= Problem requirements =
Take every line from the records below that includes the word "logitreg".

Dataset excerpts:
----------
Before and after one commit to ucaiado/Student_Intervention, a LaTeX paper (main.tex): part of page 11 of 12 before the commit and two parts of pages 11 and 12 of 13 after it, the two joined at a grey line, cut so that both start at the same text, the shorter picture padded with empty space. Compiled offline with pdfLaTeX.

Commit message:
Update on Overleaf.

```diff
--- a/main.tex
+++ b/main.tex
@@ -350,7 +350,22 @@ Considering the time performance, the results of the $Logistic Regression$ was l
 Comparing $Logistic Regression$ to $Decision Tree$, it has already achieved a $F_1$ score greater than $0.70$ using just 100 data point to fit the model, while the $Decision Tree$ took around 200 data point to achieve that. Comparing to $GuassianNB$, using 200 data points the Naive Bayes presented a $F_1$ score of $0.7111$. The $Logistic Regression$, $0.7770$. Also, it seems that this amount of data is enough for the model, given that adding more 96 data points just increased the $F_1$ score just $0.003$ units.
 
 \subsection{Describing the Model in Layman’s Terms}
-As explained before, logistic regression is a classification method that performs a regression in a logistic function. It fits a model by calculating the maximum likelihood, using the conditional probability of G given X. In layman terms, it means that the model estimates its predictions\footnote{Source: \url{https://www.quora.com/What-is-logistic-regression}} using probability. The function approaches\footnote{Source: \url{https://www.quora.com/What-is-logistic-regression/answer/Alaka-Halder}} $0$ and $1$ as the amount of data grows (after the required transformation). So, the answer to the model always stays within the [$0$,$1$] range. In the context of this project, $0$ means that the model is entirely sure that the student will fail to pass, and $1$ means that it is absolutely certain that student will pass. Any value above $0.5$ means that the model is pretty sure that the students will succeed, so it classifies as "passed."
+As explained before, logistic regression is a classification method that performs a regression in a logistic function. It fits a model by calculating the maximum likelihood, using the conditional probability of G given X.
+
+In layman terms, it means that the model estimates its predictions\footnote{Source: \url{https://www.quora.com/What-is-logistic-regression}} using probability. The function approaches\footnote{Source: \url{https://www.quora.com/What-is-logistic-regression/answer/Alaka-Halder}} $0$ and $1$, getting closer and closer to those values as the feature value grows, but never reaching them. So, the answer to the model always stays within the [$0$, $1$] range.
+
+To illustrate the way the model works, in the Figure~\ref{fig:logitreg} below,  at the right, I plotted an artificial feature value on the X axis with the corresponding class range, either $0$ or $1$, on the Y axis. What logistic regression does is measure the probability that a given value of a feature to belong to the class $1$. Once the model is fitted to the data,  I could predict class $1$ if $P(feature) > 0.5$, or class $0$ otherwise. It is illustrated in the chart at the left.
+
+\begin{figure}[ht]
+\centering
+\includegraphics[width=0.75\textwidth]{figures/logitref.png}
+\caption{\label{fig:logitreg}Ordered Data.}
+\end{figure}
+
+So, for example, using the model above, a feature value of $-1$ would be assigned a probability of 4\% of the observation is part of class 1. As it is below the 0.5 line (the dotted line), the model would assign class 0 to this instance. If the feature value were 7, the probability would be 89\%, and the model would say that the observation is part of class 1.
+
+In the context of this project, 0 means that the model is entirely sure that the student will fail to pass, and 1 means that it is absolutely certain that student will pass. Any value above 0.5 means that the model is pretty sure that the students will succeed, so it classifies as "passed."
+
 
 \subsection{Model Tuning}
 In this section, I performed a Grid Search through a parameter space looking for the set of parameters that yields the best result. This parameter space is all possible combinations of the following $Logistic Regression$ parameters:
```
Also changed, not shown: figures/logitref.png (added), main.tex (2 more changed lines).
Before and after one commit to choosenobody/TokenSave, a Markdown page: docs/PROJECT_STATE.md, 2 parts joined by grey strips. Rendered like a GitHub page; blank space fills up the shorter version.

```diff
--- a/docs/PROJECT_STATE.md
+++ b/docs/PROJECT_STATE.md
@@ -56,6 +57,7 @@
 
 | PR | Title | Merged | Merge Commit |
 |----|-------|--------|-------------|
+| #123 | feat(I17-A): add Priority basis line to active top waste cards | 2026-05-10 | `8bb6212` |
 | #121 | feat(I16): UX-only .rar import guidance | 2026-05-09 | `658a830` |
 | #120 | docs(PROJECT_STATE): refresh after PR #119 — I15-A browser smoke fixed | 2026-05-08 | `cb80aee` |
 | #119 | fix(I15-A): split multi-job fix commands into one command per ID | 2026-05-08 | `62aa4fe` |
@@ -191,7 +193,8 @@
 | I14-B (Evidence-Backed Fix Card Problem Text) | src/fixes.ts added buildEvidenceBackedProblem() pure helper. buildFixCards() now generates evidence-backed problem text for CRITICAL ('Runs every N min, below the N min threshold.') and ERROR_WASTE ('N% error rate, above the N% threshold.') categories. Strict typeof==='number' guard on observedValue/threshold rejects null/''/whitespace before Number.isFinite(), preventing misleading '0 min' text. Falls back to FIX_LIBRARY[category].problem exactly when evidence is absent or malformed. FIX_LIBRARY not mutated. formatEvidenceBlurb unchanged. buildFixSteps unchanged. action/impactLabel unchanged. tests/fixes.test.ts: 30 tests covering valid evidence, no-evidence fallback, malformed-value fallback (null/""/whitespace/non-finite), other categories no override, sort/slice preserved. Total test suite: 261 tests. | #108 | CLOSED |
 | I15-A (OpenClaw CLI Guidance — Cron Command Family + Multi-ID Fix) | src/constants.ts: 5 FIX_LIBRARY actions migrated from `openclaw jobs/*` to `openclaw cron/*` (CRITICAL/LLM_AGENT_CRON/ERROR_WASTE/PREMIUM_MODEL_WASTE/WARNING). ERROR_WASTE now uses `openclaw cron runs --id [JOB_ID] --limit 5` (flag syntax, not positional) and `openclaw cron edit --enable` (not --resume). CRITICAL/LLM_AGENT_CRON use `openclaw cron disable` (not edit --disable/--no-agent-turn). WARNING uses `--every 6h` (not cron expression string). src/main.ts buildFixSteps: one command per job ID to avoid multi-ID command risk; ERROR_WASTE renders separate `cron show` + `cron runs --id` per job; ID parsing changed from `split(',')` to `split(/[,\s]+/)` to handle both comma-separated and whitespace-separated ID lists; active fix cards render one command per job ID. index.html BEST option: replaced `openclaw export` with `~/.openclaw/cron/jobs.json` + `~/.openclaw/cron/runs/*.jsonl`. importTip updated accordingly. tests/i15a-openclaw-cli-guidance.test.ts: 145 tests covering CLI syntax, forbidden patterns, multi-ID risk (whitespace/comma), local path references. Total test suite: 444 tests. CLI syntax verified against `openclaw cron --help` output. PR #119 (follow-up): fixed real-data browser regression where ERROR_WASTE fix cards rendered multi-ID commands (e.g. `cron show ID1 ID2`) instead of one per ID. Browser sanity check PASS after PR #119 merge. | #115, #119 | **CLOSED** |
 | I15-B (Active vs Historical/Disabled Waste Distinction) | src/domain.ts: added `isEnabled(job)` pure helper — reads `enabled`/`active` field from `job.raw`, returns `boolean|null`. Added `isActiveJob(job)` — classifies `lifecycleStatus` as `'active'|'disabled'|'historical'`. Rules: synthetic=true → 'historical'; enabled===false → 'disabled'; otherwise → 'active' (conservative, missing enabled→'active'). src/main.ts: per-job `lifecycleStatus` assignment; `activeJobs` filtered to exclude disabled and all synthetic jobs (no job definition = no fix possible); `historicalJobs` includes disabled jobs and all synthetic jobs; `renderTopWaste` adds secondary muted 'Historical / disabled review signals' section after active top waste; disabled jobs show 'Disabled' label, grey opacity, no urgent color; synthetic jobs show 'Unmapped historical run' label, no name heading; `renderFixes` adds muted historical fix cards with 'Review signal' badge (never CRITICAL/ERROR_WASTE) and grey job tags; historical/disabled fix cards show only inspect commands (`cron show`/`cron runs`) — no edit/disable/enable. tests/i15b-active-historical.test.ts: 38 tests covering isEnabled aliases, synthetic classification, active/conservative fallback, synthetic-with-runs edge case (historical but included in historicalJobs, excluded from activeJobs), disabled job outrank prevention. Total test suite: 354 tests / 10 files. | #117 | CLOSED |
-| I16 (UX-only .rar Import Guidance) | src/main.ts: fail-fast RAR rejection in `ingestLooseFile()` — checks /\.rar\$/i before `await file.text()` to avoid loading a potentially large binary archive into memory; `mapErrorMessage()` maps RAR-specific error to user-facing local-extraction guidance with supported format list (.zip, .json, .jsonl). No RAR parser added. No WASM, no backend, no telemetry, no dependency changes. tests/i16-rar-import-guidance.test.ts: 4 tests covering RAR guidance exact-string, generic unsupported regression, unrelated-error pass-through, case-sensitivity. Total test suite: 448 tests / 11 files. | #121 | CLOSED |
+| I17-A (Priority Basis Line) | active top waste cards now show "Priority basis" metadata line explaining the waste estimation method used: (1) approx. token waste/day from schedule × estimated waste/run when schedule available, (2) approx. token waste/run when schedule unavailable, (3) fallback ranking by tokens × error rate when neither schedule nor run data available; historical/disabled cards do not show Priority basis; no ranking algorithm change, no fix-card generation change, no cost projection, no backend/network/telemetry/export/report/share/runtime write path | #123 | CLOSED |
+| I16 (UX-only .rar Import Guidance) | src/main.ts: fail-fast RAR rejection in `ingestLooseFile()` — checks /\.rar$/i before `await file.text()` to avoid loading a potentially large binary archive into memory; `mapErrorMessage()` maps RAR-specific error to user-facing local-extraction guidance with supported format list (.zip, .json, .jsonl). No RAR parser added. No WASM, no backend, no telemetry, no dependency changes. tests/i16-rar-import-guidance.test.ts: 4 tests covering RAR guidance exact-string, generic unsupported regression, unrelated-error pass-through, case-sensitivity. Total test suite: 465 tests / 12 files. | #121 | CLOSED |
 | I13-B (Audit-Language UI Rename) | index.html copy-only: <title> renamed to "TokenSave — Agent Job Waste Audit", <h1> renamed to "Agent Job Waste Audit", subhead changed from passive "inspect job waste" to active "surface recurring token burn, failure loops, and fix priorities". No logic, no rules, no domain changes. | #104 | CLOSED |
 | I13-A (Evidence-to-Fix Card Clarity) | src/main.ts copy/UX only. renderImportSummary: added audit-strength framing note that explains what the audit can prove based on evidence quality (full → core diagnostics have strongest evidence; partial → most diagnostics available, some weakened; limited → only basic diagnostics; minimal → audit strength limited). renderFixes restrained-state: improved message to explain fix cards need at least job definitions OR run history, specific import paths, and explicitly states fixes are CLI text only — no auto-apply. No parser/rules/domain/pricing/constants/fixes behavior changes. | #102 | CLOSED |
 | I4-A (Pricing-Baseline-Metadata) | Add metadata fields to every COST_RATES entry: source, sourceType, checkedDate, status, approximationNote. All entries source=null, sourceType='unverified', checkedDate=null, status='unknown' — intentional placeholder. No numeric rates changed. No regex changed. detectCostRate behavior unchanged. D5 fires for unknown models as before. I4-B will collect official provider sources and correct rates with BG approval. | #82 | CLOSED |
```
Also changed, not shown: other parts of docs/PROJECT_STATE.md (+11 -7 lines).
----------
= Answer for the task =
+To illustrate the way the model works, in the Figure~\ref{fig:logitreg} below,  at the right, I plotted an artificial feature value on the X axis with the corresponding class range, either $0$ or $1$, on the Y axis. What logistic regression does is measure the probability that a given value of a feature to belong to the class $1$. Once the model is fitted to the data,  I could predict class $1$ if $P(feature) > 0.5$, or class $0$ otherwise. It is illustrated in the chart at the left.
+\caption{\label{fig:logitreg}Ordered Data.}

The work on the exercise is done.